Many organisms adjust their reproductive phenology in response to climate change, but phenological sensitivity to temperature may vary between species. For example, resident and migratory birds have vastly different annual cycles, which can cause differential temperature sensitivity at the breeding grounds, and may affect competitive dynamics. Currently, however, adjustment to climate change in resident and migratory birds have been studied separately or at relatively small geographical...

An adaptive method for identifying marine areas of high conservation priority

Identifying priority areas for biodiversity conservation is particularly challenging in the marine environment due to the open and dynamic nature of the ocean, the paucity of information on species distribution, and the necessary balance between marine biodiversity conservation and essential supporting services such as seafood provision. Here, the Patagonian seabird breeding community was used as a case study to propose an integrated and adaptive method for delimiting key marine areas for...

Cities may save some threatened species but not their ecological functions

Urbanization is one of the main causes of biodiversity loss worldwide. Wildlife responses to urbanization, however, are greatly variable and, paradoxically, some threatened species may achieve much larger populations in urban than in natural habitats. Urban conservation hotspots may therefore help some species avoid regional or even global extinctions, but not conserve their often overlooked ecological functions in the wild. This issue is being addressed in this study by using two species of...

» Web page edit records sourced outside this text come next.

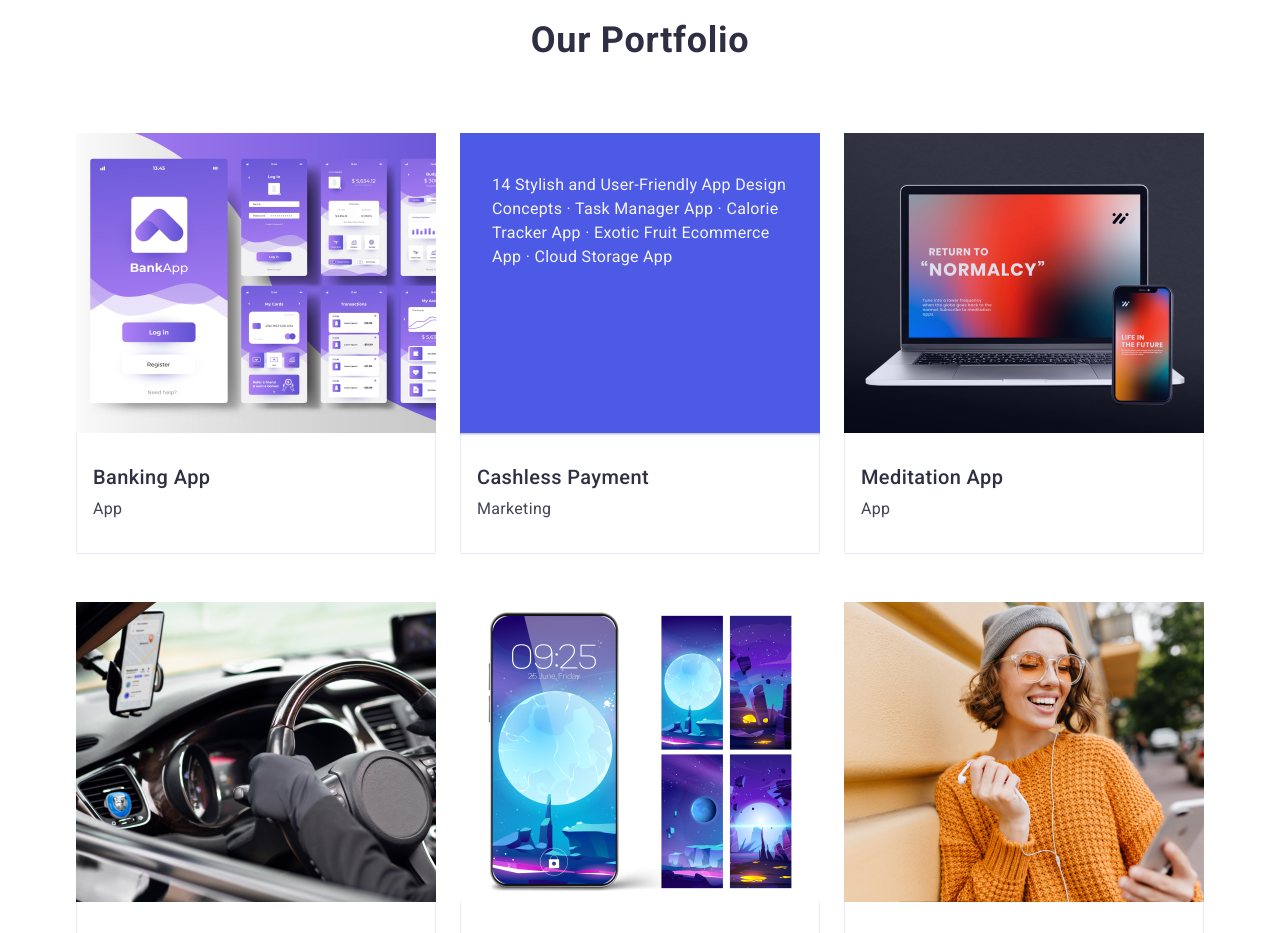
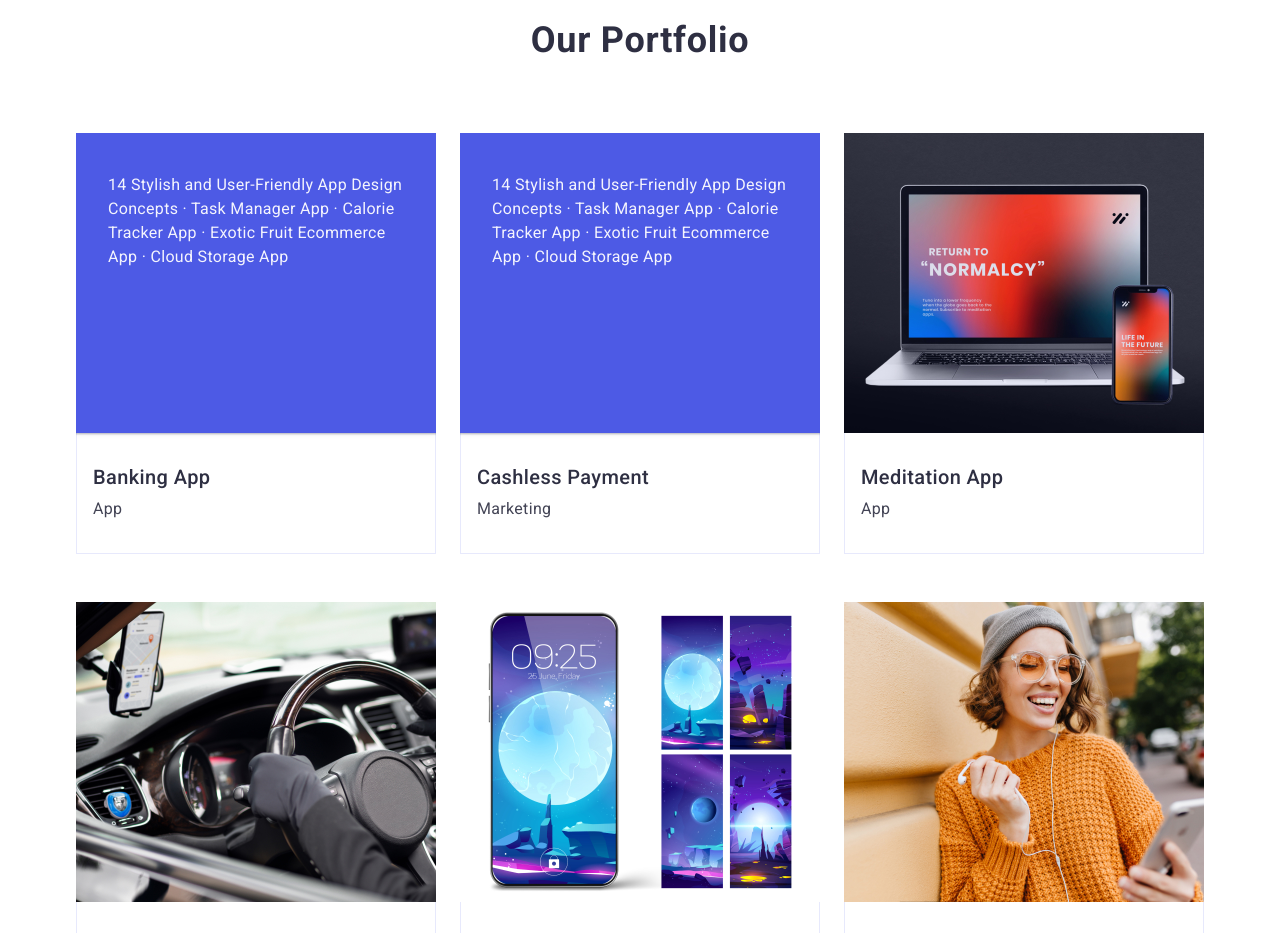
Before and after one commit to Vita0609/goit-markup-hw-04, a plain HTML site: page index.html in a window 1280 px wide. Shown: the part 2040-2973 px from the top of the page. Drawn offline with nearby package versions, Linux system fonts and the light colour scheme.

Commit message:
add styles markup

```diff
--- a/index.html
+++ b/index.html
@@ -264,7 +264,14 @@
           <h2 class="section-title">Our Portfolio</h2>
             <ul class="cards">
               <li class="item-card">
+                <div class="overlay">
                 <img src="./images/banking.jpg" alt="Banking App" width="360">
+                <p class="overlay-p">
+                  14 Stylish and User-Friendly App Design Concepts · Task
+                  Manager App · Calorie Tracker App · Exotic Fruit Ecommerce App
+                  · Cloud Storage App
+                </p>
+            </div>
                  <div class="name-four">
                     <h3 class="name">Banking App</h3>
                     <p class="section-text">App</p>
```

Current knowledge on the physiological and molecular effects of Queen pheromones in ants

Ant queen pheromones (QPs) have long been known to affect colony functioning. In many species, QPs affect important reproductive functions such as diploid larvae sexualization and egg-laying by workers, unmated queens (gynes), or other queens. Until the 1990s, these effects were generally viewed to be the result of queen manipulation through the use of coercive or dishonest signals.

Molecular vibration as a novel explanatory mechanism for the expression of animal colouration

Animal colouration is characterized by the concentration of pigments in integumentary structures and by the nanoscale arrangement of constitutive elements. However, the influence of molecular vibration on colour expression has been overlooked in biology. Molecular vibration occurs in the infrared spectral region, but vibrational and electronic properties can influence each other. Thus, the vibration of pigment molecules may also affect their absorption properties and the resulting colours....